It was 1985 and I had gotten through graduate school and was working for a well-known publishing house. A writer I had hired who was just out of college had hung a poster on her office wall. I was curious. “REM,” I said. “Who are they? Any good?” She gave me a look of slightly withering contempt. “It’s R.E.M.,” she replied. “And they are great.” I deserved that bemused response. I was out of it. One thing led to another and the upshot was I ended up getting everything R.E.M. had done up until then. I was hooked. My life was a cloistered one at graduate school, so I missed out on a good amount of the alternative rock scene from 1981-85. Everybody was raving about Michael Jackson there, but I suspected more was going on than was reaching my ears. There was. I spent several years catching up. A four-CD set came out several years ago that covered what turned out to be a rather special time on the scene. It is called Left of the Dial: Dispatches from the ‘80s Underground (Rhino) and it manages to cover succinctly the best of the less heralded alt groups of the era. I had purchased many of these tracks on vinyl, but missed a few here and there. It’s a great compilation and makes one realize on listening how something was up, for certain. They’ve got some R.E.M., sure. And they include lots of other bands, too: XTC, The Smiths, New Order, Dinosaur, Jr., The Replacements. There’s a little punk, new wave, no wave, and you can wave bye-bye at the end. I know there are plenty of things going on today too, but I have a certain nostalgia for these bands.

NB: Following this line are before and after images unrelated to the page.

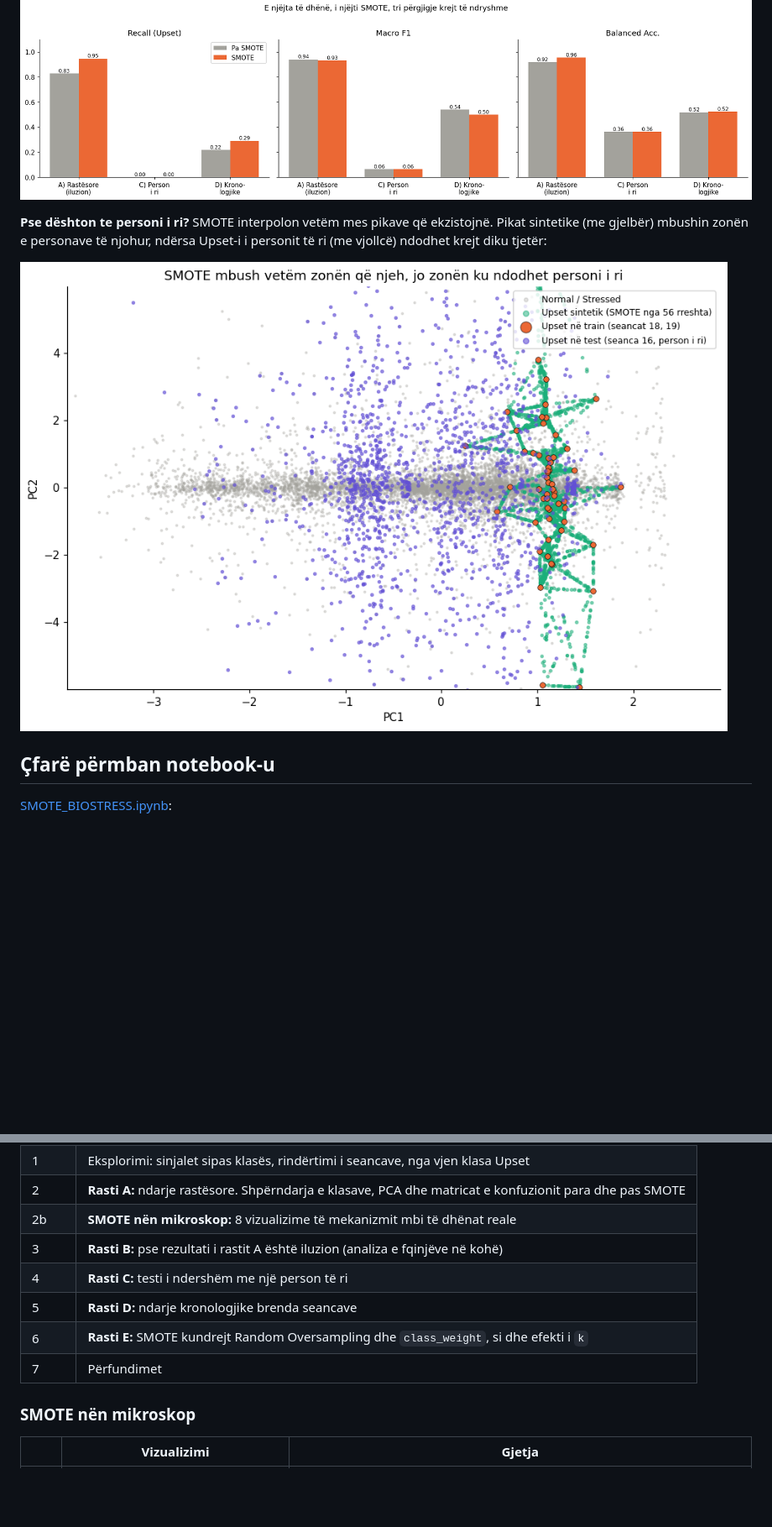
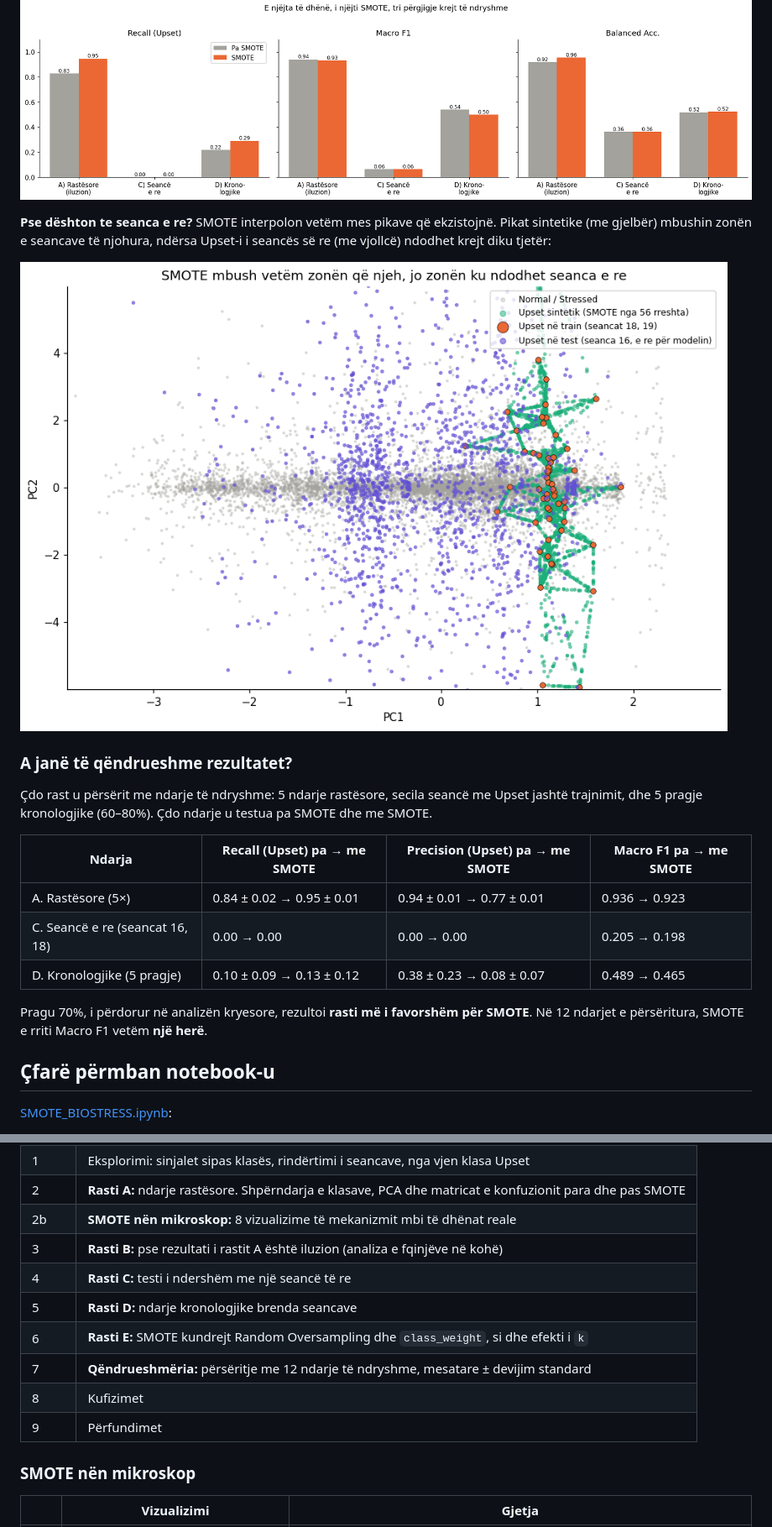
Before and after one commit to albenaveseli/the-missing-1.54-smote, a Markdown page: README.md, 2 parts joined by grey strips. Shown at 84% size. Rendered like a GitHub page; pictures changed too: images/person_i_ri.png (deleted), images/rezultatet.png, images/seanca_e_re.png (added); blank space fills up the shorter version.

```diff
--- a/README.md
+++ b/README.md
@@ -36,9 +36,21 @@ E njëjta të dhënë, i njëjti model (Random Forest) dhe i njëjti SMOTE, por
 
 ![Rezultatet](images/rezultatet.png)
 
-**Pse dështon te personi i ri?** SMOTE interpolon vetëm mes pikave që ekzistojnë. Pikat sintetike (me gjelbër) mbushin zonën e personave të njohur, ndërsa Upset-i i personit të ri (me vjollcë) ndodhet krejt diku tjetër:
+**Pse dështon te seanca e re?** SMOTE interpolon vetëm mes pikave që ekzistojnë. Pikat sintetike (me gjelbër) mbushin zonën e seancave të njohura, ndërsa Upset-i i seancës së re (me vjollcë) ndodhet krejt diku tjetër:
 
-![Person i ri](images/person_i_ri.png)
+![Seancë e re](images/seanca_e_re.png)
+
+### A janë të qëndrueshme rezultatet?
+
+Çdo rast u përsërit me ndarje të ndryshme: 5 ndarje rastësore, secila seancë me Upset jashtë trajnimit, dhe 5 pragje kronologjike (60–80%). Çdo ndarje u testua pa SMOTE dhe me SMOTE.
+
+| Ndarja | Recall (Upset) pa → me SMOTE | Precision (Upset) pa → me SMOTE | Macro F1 pa → me SMOTE |
+|---|---|---|---|
+| A. Rastësore (5×) | 0.84 ± 0.02 → 0.95 ± 0.01 | 0.94 ± 0.01 → 0.77 ± 0.01 | 0.936 → 0.923 |
+| C. Seancë e re (seancat 16, 18) | 0.00 → 0.00 | 0.00 → 0.00 | 0.205 → 0.198 |
+| D. Kronologjike (5 pragje) | 0.10 ± 0.09 → 0.13 ± 0.12 | 0.38 ± 0.23 → 0.08 ± 0.07 | 0.489 → 0.465 |
+
+Pragu 70%, i përdorur në analizën kryesore, rezultoi **rasti më i favorshëm për SMOTE**. Në 12 ndarjet e përsëritura, SMOTE e rriti Macro F1 vetëm **një herë**.
 
 ## Çfarë përmban notebook-u
 
@@ -51,10 +63,12 @@ E njëjta të dhënë, i njëjti model (Random Forest) dhe i njëjti SMOTE, por
 | 2 | **Rasti A:** ndarje rastësore. Shpërndarja e klasave, PCA dhe matricat e konfuzionit para dhe pas SMOTE |
 | 2b | **SMOTE nën mikroskop:** 8 vizualizime të mekanizmit mbi të dhënat reale |
 | 3 | **Rasti B:** pse rezultati i rastit A është iluzion (analiza e fqinjëve në kohë) |
-| 4 | **Rasti C:** testi i ndershëm me një person të ri |
+| 4 | **Rasti C:** testi i ndershëm me një seancë të re |
 | 5 | **Rasti D:** ndarje kronologjike brenda seancave |
 | 6 | **Rasti E:** SMOTE kundrejt Random Oversampling dhe `class_weight`, si dhe efekti i `k` |
-| 7 | Përfundimet |
+| 7 | **Qëndrueshmëria:** përsëritje me 12 ndarje të ndryshme, mesatare ± devijim standard |
+| 8 | Kufizimet |
+| 9 | Përfundimet |
 
 ### SMOTE nën mikroskop
 
```
Also changed, not shown: other parts of README.md (+9 -1 lines), 1 other file.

OK, now I am finally catching up with a hip-hop group who released their first (I think) CD in 1999. They are called Handsome Boy Modeling School and that CD is So. . . How’s Your Girl? (Tommy Boy Records). I don’t like everything coming out in the hip-hop vein. But I do like these folks (Dan the Automator and Prince Paul). First of all, they can be funny. Father Guido Sarducci makes a guest appearance, for example, and he is out there. Much of it is tongue-in-cheek. Second, they are likely to combine all kinds of styles and samples with live instruments and vocals. There is a rap veneer, but also shades of rock, Beethoven, funk, soul, and so on. It is musical! Perhaps a bit more guitar in the mix would have made it even better. Well they have at least one more CD that came out and it’s cool, but this one especially hits me.

No comments:

Post a Comment